▸ **SUPPLIED ENTRIES**:
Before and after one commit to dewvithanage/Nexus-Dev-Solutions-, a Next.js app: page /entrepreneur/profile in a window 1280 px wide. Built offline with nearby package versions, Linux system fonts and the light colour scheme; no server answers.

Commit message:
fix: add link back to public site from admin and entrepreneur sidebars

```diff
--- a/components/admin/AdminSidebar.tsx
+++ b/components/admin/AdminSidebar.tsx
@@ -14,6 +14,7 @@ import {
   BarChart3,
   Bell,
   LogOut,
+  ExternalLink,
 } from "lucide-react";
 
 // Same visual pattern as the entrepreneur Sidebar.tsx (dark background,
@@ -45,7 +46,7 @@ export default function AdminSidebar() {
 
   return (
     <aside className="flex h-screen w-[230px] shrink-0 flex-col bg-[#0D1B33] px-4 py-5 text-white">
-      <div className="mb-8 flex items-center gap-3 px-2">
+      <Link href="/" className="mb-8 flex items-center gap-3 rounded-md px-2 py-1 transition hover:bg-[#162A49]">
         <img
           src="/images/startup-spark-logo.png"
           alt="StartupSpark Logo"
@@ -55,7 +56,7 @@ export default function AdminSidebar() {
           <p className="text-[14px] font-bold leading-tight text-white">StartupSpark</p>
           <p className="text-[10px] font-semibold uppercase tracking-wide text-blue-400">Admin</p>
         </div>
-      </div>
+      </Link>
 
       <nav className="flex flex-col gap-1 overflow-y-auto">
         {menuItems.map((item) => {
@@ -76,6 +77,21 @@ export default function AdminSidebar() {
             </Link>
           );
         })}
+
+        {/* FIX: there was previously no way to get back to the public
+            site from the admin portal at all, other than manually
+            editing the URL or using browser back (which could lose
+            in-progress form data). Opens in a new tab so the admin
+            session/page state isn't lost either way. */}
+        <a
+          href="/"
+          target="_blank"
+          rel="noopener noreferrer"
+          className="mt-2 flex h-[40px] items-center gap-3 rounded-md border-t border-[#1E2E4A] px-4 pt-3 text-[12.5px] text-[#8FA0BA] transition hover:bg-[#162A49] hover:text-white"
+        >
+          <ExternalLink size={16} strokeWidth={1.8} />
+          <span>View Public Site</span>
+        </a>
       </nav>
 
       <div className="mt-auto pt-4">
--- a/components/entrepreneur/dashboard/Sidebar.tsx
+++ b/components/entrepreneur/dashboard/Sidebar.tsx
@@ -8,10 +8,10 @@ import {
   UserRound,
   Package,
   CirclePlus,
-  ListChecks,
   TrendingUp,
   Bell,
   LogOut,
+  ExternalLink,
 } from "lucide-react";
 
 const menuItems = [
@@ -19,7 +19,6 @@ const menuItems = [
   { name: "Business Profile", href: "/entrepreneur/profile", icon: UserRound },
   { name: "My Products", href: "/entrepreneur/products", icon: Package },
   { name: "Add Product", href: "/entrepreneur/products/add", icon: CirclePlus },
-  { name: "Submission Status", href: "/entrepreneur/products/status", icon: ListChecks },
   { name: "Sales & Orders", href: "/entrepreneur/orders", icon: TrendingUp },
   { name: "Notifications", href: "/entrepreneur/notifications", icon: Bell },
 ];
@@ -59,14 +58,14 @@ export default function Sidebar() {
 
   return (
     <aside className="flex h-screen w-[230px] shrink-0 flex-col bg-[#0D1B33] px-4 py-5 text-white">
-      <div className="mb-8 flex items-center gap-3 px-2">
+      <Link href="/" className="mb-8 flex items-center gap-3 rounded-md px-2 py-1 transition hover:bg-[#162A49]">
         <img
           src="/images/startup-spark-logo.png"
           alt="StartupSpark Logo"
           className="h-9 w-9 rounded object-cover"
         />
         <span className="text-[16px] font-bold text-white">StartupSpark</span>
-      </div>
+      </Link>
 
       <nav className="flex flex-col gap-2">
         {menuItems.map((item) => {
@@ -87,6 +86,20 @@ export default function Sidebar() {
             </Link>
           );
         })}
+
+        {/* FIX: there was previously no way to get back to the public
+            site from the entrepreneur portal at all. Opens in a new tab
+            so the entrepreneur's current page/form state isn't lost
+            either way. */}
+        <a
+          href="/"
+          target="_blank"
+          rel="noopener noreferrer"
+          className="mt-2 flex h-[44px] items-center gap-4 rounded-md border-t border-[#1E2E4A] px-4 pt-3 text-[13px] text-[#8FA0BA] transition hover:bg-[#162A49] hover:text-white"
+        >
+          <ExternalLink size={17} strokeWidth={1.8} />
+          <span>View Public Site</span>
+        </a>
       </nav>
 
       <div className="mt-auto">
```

▸ **WHAT IS NEEDED**:
Show, from the material above, each line that includes the string "function".

▸ **EXERCISE RESPONSE**:
@@ -45,7 +46,7 @@ export default function AdminSidebar() {
@@ -55,7 +56,7 @@ export default function AdminSidebar() {
@@ -76,6 +77,21 @@ export default function AdminSidebar() {
@@ -59,14 +58,14 @@ export default function Sidebar() {
@@ -87,6 +86,20 @@ export default function Sidebar() {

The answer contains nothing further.